湿気 (humidity) and 死刑 (death penalty)
Yes, those are different words even if the English speaker finds them frustratingly similar. Japanese is full of these commonly confused words. Training your ear to hear them and then your mouth to speak them is crucial for your Japanese progress.
Back to today's lesson. Here are the words we'll cover. Listen to the sound files and see if you can tell the difference.
These words have two mora (beats) "ki" + "te"
These words have a small っ (like a hiccup between sounds that lasts one mora (beat) for a total of 3 moras): "ki" + "..." + "te"
This word has a long vowel (長音) that is three mora long: "ki" + "i" + "te"
(or 聴いて when listening to music) listen
Do you hear the difference? I'm sure you do with them neatly labelled like this, but maybe you have trouble when hearing them in the wild.
Japanese Sentence Practice
Listen to the following sentences. Try to figure out which it is (きて、きって、きいて) without looking above, and then toggle to see the answer.
How did you do?
It takes practice. It's a different way of hearing sounds than in English, but being able to hear the long vowels and the small っ is critical for understanding and speaking Japanese.
If you found this lesson difficult, that's okay.
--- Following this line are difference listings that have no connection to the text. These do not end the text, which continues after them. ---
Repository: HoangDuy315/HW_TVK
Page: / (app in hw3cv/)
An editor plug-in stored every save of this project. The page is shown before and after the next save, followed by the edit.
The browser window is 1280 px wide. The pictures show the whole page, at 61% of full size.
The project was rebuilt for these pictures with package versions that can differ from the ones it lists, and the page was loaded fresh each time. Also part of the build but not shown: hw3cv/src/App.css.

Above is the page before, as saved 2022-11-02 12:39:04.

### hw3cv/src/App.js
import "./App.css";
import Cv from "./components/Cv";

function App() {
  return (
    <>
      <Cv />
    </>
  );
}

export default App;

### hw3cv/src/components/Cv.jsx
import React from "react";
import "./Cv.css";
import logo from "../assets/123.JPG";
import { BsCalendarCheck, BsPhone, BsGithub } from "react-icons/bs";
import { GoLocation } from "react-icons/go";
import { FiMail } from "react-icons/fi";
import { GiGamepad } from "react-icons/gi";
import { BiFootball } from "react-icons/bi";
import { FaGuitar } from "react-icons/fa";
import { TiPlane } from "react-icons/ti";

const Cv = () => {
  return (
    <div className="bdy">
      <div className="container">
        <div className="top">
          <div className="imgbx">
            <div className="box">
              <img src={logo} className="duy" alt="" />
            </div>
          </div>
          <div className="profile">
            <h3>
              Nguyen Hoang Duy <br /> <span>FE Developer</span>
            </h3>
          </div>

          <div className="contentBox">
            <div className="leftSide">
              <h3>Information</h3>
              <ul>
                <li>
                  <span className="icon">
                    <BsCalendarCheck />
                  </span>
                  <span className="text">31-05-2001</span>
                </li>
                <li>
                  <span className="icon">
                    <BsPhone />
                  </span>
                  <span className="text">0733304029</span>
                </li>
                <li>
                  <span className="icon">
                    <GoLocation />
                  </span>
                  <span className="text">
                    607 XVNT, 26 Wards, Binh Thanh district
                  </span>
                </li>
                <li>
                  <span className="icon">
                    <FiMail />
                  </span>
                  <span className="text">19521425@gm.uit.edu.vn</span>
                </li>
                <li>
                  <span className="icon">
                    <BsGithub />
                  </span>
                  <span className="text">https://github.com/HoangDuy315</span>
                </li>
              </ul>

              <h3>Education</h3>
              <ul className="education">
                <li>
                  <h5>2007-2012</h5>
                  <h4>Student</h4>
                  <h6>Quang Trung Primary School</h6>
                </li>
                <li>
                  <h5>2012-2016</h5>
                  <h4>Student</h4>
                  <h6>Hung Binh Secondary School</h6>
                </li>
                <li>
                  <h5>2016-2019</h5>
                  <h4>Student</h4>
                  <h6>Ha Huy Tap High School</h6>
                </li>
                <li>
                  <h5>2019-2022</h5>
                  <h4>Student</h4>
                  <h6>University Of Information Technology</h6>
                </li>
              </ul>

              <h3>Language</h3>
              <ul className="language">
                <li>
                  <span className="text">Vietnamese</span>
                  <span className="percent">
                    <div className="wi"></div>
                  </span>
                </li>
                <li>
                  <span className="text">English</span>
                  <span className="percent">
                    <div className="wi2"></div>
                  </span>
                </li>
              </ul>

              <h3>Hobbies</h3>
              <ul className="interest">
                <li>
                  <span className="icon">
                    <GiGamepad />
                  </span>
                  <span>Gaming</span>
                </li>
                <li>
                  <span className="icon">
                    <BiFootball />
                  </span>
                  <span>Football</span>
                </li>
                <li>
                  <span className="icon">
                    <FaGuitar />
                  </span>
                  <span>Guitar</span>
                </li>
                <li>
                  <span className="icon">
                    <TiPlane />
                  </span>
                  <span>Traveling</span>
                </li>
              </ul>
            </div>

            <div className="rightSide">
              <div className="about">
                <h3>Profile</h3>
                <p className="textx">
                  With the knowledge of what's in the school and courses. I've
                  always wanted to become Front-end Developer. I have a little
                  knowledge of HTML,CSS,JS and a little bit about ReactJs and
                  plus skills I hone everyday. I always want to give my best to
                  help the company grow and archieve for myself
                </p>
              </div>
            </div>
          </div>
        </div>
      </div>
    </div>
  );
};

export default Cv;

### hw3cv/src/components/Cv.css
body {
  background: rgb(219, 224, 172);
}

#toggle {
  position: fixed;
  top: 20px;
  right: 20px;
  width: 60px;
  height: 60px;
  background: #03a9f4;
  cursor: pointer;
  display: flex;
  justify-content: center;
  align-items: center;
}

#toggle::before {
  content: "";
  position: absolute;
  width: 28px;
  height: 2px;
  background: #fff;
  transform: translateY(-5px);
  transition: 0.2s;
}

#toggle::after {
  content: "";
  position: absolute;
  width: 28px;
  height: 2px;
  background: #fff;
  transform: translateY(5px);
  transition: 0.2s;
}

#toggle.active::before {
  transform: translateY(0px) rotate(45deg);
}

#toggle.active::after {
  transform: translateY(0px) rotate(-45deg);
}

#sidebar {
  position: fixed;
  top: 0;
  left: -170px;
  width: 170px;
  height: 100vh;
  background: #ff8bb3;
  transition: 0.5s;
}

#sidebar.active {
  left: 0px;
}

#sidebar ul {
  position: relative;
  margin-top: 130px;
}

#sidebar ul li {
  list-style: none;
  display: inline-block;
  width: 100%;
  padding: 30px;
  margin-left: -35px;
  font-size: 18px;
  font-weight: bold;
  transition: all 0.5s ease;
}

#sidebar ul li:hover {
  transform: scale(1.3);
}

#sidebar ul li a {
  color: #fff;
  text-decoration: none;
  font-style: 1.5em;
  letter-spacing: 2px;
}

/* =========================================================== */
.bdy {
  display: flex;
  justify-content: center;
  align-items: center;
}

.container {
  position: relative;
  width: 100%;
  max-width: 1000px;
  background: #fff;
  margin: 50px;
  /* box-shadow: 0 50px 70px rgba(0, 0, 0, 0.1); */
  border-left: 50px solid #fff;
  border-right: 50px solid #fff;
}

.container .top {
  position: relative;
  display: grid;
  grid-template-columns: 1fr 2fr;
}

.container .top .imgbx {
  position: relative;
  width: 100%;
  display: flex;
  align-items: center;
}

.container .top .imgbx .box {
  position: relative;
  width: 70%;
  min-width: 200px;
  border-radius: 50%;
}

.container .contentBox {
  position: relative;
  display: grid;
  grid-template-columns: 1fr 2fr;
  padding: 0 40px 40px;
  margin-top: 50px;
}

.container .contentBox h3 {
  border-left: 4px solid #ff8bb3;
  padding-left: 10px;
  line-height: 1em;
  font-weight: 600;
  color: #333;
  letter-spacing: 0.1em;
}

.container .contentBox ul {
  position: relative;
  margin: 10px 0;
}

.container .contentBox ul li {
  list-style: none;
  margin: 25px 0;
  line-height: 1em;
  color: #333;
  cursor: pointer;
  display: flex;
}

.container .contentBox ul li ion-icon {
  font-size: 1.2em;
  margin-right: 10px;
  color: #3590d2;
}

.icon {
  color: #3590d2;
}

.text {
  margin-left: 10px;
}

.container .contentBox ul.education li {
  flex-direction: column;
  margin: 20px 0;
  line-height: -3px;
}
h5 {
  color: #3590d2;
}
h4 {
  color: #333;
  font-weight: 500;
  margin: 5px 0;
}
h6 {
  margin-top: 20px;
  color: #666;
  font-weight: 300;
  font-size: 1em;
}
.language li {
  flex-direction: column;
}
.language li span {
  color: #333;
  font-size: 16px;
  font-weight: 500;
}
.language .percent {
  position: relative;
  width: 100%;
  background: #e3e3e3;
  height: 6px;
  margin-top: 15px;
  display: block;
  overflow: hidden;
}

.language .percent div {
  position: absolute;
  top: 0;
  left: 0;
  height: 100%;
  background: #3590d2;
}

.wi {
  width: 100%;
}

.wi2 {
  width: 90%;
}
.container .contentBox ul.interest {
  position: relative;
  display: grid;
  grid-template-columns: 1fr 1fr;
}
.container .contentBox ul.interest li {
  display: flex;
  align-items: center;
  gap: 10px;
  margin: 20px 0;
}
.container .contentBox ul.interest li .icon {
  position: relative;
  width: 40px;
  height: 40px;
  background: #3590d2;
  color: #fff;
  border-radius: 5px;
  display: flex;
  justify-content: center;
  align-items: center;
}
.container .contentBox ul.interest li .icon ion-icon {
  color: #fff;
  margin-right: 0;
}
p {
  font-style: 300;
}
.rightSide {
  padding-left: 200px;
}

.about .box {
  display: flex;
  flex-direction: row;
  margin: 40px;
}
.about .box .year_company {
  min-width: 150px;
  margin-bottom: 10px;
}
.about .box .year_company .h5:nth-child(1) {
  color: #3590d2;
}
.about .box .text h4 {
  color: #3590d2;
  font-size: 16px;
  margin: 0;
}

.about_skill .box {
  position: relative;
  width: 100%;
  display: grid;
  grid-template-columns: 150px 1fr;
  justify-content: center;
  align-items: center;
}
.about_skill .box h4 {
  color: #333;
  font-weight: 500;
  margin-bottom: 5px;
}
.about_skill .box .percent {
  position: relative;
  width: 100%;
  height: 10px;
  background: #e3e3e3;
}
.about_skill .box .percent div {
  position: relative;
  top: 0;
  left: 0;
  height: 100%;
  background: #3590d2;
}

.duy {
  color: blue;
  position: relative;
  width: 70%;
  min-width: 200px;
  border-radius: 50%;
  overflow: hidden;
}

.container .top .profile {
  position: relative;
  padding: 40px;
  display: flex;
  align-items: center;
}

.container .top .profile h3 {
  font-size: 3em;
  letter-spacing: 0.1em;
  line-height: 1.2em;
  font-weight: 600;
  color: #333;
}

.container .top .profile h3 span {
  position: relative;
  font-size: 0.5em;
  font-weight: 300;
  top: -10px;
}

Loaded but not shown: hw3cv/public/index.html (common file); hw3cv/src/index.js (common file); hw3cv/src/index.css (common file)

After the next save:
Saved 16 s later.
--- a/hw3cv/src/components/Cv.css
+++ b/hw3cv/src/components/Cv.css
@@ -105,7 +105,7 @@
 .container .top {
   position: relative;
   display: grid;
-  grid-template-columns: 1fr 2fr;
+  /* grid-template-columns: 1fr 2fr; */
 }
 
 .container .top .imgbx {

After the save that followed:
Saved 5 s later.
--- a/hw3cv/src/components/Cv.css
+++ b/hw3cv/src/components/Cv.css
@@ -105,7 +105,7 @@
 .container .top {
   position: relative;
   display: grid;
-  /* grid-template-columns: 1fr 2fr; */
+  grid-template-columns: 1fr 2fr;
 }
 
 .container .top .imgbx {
With practice, you'll eventually be able to tell the difference between sounds. But don't forget to practice and listen for the sounds!